Beige is variously described as a pale sandy fawn color, a grayish tan, a light-grayish yellowish brown, or a pale to grayish yellow. It takes its name from French, where the word originally meant natural wool that has been neither bleached nor dyed, hence also the color of natural wool.It has come to be used to describe a variety of light tints chosen for their neutral or pale warm appearance.
Beige was used as a color term in France beginning approximately 1855–60; the writer Edmond de Goncourt used it in the novel La Fille Elisa in 1877. The first recorded use of beige as a color name in English was in 1887.

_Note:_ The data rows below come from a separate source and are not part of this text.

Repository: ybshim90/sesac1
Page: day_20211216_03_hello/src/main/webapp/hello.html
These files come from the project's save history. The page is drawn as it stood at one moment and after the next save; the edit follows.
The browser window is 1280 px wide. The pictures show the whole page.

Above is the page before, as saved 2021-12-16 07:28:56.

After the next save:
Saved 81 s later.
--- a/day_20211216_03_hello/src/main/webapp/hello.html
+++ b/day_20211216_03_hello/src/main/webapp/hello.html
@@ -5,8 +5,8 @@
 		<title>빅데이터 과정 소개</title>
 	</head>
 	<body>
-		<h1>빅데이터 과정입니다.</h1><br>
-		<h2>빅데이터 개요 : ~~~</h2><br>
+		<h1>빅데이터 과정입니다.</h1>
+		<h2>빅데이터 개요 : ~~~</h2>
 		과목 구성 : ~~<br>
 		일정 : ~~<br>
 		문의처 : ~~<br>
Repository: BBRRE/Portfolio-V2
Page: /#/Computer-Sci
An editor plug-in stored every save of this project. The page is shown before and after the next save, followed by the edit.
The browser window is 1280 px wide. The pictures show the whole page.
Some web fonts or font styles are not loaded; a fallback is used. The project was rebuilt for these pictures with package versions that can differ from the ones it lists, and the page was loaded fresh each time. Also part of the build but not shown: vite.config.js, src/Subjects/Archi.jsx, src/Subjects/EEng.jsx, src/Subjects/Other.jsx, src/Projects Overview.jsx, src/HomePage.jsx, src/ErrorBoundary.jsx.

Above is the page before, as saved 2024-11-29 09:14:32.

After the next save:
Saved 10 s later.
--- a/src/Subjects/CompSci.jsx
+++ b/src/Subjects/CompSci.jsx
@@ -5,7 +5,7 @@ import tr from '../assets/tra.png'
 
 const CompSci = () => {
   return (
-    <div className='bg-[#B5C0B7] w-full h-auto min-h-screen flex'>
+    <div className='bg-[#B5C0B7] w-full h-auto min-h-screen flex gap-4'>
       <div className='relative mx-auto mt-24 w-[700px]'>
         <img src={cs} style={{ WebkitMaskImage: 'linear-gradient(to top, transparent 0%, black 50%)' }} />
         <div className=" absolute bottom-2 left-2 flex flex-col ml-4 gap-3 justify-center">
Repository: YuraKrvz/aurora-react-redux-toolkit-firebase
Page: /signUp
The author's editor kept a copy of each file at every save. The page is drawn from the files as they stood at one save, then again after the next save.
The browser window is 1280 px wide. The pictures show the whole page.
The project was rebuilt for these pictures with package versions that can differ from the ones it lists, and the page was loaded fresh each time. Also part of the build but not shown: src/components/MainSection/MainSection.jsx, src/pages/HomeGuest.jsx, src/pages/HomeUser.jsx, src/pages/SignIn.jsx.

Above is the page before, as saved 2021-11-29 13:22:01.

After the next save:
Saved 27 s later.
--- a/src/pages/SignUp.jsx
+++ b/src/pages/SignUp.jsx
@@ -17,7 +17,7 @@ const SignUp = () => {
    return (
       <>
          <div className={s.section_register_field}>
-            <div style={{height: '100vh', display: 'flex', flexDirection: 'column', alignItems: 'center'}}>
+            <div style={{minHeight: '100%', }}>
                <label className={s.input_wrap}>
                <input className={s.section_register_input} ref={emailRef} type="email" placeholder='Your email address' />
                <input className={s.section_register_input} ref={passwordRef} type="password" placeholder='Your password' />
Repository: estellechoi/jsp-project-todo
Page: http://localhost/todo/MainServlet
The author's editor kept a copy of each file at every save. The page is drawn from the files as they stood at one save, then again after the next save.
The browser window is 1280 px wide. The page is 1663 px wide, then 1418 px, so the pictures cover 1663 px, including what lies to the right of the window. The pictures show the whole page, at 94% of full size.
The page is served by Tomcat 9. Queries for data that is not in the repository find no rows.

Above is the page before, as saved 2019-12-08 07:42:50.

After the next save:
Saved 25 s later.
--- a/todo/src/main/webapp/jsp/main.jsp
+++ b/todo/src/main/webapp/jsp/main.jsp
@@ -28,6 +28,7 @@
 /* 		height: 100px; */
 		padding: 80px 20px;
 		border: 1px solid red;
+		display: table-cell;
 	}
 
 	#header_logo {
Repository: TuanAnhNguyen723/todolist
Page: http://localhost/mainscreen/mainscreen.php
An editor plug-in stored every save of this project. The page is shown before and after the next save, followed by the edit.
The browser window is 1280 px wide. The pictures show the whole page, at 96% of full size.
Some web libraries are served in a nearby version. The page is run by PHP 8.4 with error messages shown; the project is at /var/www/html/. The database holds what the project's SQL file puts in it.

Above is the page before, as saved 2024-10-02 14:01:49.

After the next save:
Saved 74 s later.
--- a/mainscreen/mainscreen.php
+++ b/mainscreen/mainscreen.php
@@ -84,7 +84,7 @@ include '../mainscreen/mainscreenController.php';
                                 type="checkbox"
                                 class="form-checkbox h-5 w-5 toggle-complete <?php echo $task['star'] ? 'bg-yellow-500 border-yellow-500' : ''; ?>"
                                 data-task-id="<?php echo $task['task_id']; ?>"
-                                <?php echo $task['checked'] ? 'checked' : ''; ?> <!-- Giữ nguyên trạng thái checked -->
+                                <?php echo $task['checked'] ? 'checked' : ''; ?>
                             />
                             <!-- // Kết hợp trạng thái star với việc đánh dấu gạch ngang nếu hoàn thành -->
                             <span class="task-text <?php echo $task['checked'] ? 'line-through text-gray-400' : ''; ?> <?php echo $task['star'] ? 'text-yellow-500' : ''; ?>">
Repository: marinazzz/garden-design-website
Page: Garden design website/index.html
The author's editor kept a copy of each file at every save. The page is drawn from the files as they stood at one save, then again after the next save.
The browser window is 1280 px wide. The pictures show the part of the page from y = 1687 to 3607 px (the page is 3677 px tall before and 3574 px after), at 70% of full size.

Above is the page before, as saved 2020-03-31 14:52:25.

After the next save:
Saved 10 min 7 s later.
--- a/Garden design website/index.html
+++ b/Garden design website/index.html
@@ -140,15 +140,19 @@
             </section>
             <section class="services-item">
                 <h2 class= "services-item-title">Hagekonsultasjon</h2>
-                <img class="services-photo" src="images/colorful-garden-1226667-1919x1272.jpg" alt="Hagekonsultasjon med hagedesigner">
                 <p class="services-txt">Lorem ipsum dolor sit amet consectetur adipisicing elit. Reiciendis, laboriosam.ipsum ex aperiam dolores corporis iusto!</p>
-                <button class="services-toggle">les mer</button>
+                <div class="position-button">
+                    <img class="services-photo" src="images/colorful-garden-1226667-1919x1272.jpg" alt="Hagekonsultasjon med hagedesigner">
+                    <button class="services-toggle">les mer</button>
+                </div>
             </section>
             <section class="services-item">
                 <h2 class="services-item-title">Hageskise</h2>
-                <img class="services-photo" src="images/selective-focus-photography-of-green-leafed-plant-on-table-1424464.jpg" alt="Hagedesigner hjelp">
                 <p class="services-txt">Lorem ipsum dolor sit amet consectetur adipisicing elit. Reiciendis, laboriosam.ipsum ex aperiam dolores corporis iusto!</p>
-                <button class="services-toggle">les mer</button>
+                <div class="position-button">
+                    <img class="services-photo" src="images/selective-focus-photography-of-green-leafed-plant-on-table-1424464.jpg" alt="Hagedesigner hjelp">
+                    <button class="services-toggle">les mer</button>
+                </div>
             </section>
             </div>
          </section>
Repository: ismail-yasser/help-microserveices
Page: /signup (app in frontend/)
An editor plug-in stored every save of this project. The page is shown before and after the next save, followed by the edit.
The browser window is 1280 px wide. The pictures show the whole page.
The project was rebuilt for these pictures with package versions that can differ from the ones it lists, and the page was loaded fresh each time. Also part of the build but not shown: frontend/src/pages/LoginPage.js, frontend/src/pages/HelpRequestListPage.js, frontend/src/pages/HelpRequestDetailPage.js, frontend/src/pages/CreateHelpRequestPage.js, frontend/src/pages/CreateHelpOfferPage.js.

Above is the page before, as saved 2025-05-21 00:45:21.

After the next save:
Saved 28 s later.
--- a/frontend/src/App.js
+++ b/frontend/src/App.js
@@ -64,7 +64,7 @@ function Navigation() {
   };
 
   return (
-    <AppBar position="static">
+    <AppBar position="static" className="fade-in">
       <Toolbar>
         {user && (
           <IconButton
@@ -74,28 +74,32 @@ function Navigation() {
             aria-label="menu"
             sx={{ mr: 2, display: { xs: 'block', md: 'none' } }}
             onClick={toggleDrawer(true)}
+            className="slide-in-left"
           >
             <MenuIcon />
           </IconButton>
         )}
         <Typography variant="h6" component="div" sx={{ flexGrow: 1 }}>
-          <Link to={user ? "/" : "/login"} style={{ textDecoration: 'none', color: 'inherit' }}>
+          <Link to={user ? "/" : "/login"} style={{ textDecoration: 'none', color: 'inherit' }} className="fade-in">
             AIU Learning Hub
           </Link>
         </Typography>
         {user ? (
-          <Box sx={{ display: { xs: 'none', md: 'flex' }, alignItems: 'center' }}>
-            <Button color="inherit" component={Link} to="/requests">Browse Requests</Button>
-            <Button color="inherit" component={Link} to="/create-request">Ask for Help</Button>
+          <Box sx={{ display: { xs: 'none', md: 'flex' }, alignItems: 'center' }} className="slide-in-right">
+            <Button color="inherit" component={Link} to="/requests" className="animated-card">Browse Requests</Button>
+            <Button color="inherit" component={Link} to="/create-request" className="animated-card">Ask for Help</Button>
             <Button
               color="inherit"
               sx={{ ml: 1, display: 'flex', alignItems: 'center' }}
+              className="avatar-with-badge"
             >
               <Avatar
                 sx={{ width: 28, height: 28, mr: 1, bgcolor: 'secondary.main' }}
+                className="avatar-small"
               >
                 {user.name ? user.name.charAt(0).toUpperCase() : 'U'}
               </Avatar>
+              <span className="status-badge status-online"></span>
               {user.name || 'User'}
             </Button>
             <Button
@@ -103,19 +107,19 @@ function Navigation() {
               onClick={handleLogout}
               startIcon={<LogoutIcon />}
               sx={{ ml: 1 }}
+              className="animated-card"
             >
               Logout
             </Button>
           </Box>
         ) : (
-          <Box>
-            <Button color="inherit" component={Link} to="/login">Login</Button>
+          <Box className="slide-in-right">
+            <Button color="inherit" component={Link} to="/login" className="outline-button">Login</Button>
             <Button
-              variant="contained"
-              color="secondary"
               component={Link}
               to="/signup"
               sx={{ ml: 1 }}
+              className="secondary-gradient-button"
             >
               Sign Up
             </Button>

Beige is notoriously difficult to produce in traditional offset CMYK printing because of the low levels of inks used on each plate; often it will print in purple or green and vary within a print run.